Evangelical Outpost contains a recent article about the play Cyrano de Bergerac, the story of an ugly soldier with beautiful words. The soldier, Cyrano, is too ashamed of his appearance to make known his feelings to the lovely lady of the plot, and masks them through the mouth of a younger, better-looking man. The lady falls in love with the latter instead, to Cyrano’s heartbreak.
Having recently paid half-attention while my wife watched the film version of Cyrano, I consider myself something of an expert. The EO article draws a lesson on cyberculture from the 1897 production

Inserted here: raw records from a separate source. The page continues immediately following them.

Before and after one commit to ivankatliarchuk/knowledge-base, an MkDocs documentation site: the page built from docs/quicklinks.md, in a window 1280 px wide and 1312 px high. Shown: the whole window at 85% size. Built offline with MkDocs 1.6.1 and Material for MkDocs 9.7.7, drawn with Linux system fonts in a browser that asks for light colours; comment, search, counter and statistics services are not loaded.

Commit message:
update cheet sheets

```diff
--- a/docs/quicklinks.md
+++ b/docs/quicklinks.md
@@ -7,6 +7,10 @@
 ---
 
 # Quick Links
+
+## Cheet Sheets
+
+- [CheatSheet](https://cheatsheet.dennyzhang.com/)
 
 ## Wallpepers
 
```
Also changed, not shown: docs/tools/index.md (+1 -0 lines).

… insecurity tempts us to put forth false images … It is painful to dump out our mixed bag of virtues and imperfections. Our escape from this pain is to mitigate our perceived faults to put forth a modified image. What we want most of all is acceptance. Like Cyrano, though, we fail to attain real friendship or affection, and we rob our friends or beloveds of a real person to love in turn.

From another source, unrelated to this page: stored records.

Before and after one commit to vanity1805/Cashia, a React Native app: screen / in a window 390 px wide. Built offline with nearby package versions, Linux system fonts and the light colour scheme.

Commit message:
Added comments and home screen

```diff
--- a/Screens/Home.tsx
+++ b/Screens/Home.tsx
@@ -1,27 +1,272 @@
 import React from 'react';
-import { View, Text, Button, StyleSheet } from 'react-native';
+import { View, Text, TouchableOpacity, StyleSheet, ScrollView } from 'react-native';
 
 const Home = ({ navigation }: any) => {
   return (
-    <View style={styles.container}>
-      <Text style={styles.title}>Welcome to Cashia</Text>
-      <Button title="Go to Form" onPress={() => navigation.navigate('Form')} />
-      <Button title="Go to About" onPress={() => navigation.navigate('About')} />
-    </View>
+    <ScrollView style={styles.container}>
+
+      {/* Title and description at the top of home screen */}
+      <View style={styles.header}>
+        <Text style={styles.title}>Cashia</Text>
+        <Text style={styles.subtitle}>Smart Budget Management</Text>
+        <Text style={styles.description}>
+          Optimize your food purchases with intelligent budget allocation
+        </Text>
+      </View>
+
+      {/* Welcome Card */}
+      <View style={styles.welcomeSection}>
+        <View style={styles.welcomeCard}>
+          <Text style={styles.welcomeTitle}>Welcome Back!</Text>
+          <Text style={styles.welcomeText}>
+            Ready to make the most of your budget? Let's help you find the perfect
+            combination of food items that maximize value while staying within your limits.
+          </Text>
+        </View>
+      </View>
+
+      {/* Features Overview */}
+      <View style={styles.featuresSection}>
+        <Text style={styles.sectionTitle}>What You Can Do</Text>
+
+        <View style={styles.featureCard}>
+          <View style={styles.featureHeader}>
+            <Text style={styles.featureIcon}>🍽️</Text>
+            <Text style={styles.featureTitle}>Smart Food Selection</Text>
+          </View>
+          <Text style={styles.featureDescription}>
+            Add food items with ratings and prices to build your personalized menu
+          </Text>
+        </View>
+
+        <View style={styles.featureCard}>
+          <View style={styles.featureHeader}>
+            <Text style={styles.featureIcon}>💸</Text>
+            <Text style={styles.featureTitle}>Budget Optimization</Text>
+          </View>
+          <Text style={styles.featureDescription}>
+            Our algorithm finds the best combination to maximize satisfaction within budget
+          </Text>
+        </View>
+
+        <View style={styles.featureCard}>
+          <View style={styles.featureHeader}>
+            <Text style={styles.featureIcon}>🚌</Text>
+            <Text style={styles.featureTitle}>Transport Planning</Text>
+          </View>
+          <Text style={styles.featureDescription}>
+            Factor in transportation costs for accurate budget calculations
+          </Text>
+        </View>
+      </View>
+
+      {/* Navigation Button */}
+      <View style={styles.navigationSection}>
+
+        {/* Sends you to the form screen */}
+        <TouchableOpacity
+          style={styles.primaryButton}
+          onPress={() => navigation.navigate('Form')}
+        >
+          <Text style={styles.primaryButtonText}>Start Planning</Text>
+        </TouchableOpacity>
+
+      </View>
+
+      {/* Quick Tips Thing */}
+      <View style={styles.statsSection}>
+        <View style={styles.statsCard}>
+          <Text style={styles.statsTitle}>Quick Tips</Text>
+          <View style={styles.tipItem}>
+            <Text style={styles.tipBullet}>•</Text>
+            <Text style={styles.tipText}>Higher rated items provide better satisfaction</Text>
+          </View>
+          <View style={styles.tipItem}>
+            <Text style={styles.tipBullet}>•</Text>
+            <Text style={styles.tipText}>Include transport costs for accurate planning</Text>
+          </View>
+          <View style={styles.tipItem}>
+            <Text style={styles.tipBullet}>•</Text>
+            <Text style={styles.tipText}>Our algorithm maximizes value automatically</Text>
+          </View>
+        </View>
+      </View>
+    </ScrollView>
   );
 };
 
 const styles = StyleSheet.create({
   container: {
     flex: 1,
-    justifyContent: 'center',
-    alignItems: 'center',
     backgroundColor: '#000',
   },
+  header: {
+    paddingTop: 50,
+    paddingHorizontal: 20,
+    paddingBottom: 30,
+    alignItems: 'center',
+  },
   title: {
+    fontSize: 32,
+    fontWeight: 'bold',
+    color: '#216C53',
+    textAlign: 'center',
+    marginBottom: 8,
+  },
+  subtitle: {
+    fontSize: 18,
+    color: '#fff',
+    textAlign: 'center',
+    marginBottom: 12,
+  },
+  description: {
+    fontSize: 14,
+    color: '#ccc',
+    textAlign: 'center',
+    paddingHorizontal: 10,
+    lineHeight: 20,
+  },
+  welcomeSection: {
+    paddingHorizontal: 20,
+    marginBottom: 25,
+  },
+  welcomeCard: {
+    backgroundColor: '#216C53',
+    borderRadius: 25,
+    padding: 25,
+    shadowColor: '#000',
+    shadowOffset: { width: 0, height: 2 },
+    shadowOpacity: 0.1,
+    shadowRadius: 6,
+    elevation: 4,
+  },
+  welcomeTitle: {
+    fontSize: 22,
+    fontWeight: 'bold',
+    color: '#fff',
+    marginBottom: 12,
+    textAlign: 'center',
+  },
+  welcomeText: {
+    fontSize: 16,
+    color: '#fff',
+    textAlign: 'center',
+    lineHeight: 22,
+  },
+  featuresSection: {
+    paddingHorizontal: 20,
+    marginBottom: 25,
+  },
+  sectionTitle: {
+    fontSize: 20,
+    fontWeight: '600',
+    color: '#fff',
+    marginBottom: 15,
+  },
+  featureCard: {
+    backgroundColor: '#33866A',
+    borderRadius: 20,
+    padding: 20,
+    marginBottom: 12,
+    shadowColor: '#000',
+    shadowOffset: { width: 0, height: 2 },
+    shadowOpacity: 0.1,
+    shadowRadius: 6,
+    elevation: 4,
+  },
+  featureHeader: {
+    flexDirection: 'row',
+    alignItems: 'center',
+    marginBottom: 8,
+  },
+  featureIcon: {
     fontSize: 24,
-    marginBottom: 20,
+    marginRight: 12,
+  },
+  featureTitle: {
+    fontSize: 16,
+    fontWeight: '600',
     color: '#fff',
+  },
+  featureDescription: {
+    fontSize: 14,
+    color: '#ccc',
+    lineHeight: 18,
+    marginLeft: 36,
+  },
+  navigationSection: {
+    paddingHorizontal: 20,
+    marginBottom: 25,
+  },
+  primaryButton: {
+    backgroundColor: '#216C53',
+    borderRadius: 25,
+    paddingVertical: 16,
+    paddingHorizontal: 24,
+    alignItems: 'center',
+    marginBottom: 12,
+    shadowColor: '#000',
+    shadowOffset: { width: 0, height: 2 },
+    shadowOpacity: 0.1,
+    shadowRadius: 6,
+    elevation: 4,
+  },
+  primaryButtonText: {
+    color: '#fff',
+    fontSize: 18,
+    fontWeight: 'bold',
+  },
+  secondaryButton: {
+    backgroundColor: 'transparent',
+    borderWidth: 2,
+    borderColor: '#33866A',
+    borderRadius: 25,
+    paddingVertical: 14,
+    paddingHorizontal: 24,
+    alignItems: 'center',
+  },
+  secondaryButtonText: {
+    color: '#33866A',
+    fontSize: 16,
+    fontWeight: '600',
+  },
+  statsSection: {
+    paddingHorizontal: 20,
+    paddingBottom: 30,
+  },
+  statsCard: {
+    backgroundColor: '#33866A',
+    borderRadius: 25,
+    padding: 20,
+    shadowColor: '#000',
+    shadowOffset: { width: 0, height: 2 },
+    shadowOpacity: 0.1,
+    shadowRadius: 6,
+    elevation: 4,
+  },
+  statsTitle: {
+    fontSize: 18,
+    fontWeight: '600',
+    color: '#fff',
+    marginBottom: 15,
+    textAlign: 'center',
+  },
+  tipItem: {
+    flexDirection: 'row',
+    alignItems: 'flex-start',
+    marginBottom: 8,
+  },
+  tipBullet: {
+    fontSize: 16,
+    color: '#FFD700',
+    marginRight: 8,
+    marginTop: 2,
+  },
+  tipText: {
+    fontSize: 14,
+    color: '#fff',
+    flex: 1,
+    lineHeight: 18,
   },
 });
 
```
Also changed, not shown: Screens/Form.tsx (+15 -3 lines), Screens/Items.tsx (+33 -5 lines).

There is a common refrain here: online relationships supplant “real” ones. Etc, etc, etc. But there is another point worth highlighting: False images of the self. This is a common theme in literature – sometimes comical, sometimes tragic. Medieval Europe, for example, had frequent lore of the king-disguised-as-commoner, hiding his royalty amidst escapades on the countryside. And in many Shakespeare plays (Twelfth Night, The Merry Wives of Windsor), duplicitousness actually helps reveal true information.

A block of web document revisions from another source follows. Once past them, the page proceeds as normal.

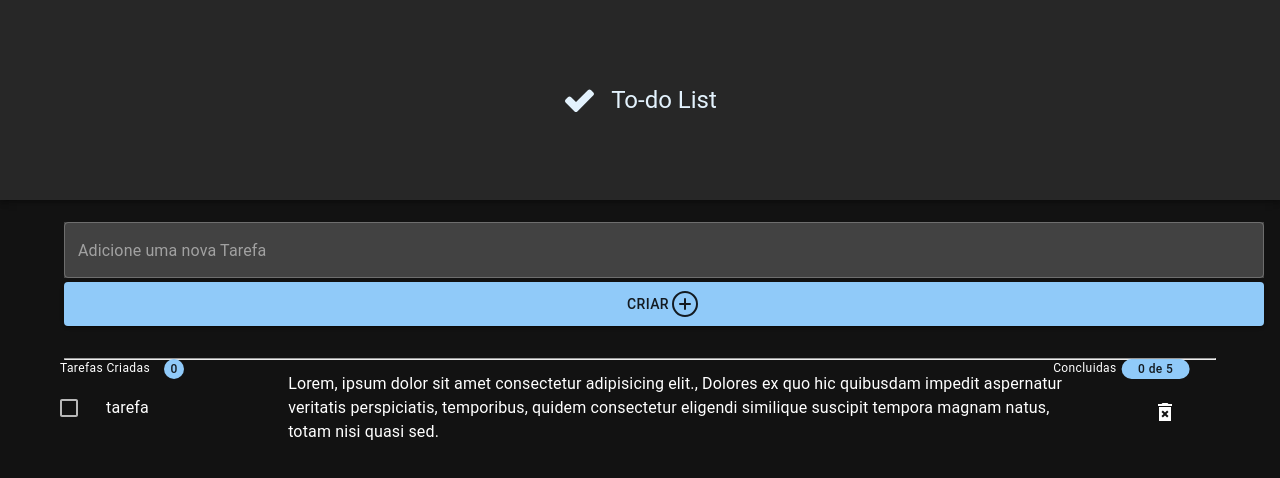
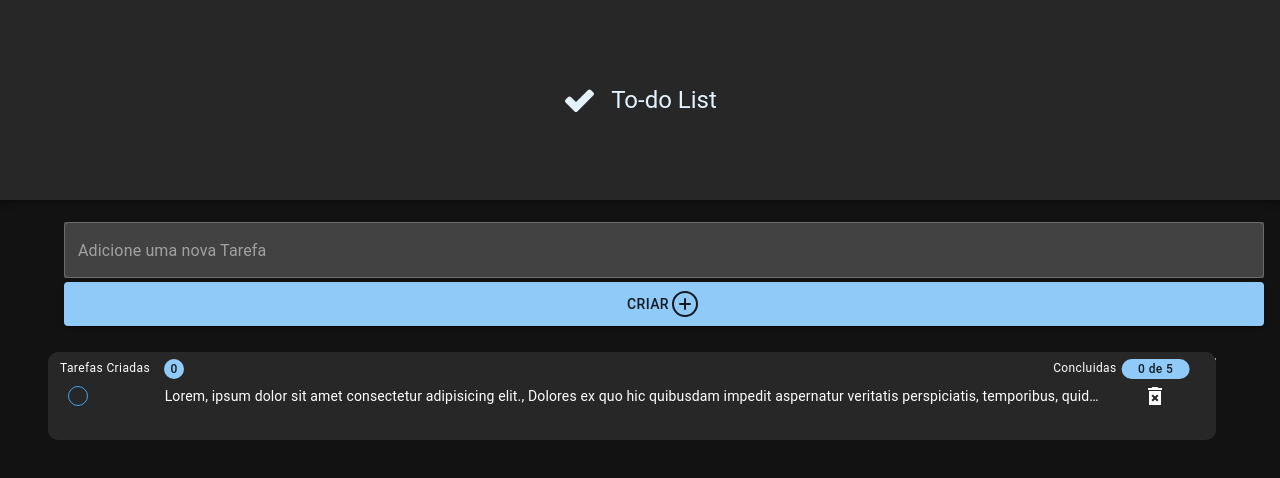
Before and after one commit to oFerrari/APP_To-do_List, a React (Vite) app: page / in a window 1280 px wide. Shown: the top 478 px of the page. Built offline with nearby package versions, Linux system fonts and the light colour scheme.

Commit message:
💄 Finalizando a estilização dos Cards

```diff
--- a/package.json
+++ b/package.json
@@ -20,7 +20,8 @@
     "axios": "^1.4.0",
     "json-server": "^0.17.3",
     "react": "^18.2.0",
-    "react-dom": "^18.2.0"
+    "react-dom": "^18.2.0",
+    "react-icons": "^4.8.0"
   },
   "devDependencies": {
     "@types/react": "^18.0.28",
--- a/src/components/CardList/index.tsx
+++ b/src/components/CardList/index.tsx
@@ -1,32 +1,45 @@
 import { Checkbox, Grid, IconButton, Typography } from "@mui/material";
 import DeleteOutlinedIcon from '@mui/icons-material/DeleteForeverSharp';
+import CheckButton from "../CheckButton";
+import { Task } from "../../Types";
 
-export function CardList() {
+export function CardList(tasks: Task) {
+
     return (
         <>
-            <Grid container wrap="nowrap" spacing={2} sx={{ paddingTop: '20px' }}>
-                <Grid container wrap="nowrap" spacing={2} alignItems="center">
-                    <Grid item>
-                        <Checkbox color="primary" />
+            <Grid container wrap="nowrap" spacing={2} sx={{
+                padding: '20px',
+                background:'#272727',
+                borderRadius:'10px'
+                }}>
+                <Grid container wrap="nowrap" spacing={4} alignItems="center">
+
+                    <Grid item xs={1}>
+                        <CheckButton label="" />
                     </Grid>
-                    <Grid item xs={2}>
-                        <Typography>tarefa</Typography>
-                    </Grid>
-                    <Grid item xs={9}>
+
+                    <Grid item xs={10}>
+                        <Typography variant="body2" noWrap>
+
                             Lorem, ipsum dolor sit amet consectetur adipisicing elit.,
                             Dolores ex quo hic quibusdam impedit aspernatur veritatis
                             perspiciatis, temporibus, quidem consectetur eligendi
                             similique suscipit tempora magnam natus, totam nisi quasi sed.
-                    </Grid>
+
+                        </Typography>
                     </Grid>
 
                     <Grid item xs={1}>
-                    <Grid>
+
                         <IconButton aria-label="delete" size="large">
                             <DeleteOutlinedIcon />
                         </IconButton>
+
                 </Grid>
+
                 </Grid>
+
+
             </Grid>
         </>
     )
--- /dev/null
+++ b/src/components/CheckButton/index.tsx
@@ -0,0 +1,25 @@
+import { useState } from 'react';
+import { AiOutlineCheckCircle } from 'react-icons/ai';
+
+interface CheckButtonProps {
+  label: string;
+}
+
+const CheckButton: React.FC<CheckButtonProps> = ({ label }) => {
+  const [checked, setChecked] = useState(false);
+
+  const handleCheck = () => {
+    setChecked(!checked);
+  };
+
+  return (
+    <div onClick={handleCheck} style={{ display: 'flex', alignItems: 'center', cursor: 'pointer' }}>
+      <div style={{ width: '20px', height: '20px', borderRadius: '50%', border: '1px solid #42A5F5', marginRight: '8px', display: 'flex', alignItems: 'center', justifyContent: 'center' }}>
+        {checked && <AiOutlineCheckCircle style={{ color: '#42A5F5', fontSize: '18px' }} />}
+      </div>
+      <span>{label}</span>
+    </div>
+  );
+};
+
+export default CheckButton;
```
Also changed, not shown: 1 other file (tests, documents, lock files or other folders). Lines whose indentation alone changed are shown as unchanged.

But Shakespeare’s comedies end in unmasking, resolving the tension, whereas the tragedies often keep reality hidden from characters – at least until it is too late. And that is why the tragedies feel so wrenchingly true. For, few people are so confidant in the ending as to unmask themselves at the right time.
There is actually a step deeper in Cyrano, though – it is the opposite of masking. Cyrano appeals because his cloaking actually reveals his endearing character flaw. He is a master of the spoken word in both public and private, and a daring swordsman – a true knight. But his love betrays a remarkable capacity for embarrassment and self-consciousness. His deepest self is not ineffable (he writes beautiful poetry to his beloved) but ineffaceable.
Bryan Wandel works in government finance and has studied history, accounting, and religion. He is a member of the editorial board at Humane Pursuits. Bryan’s writing has appeared at Comment Magazine, First Things, and elsewhere.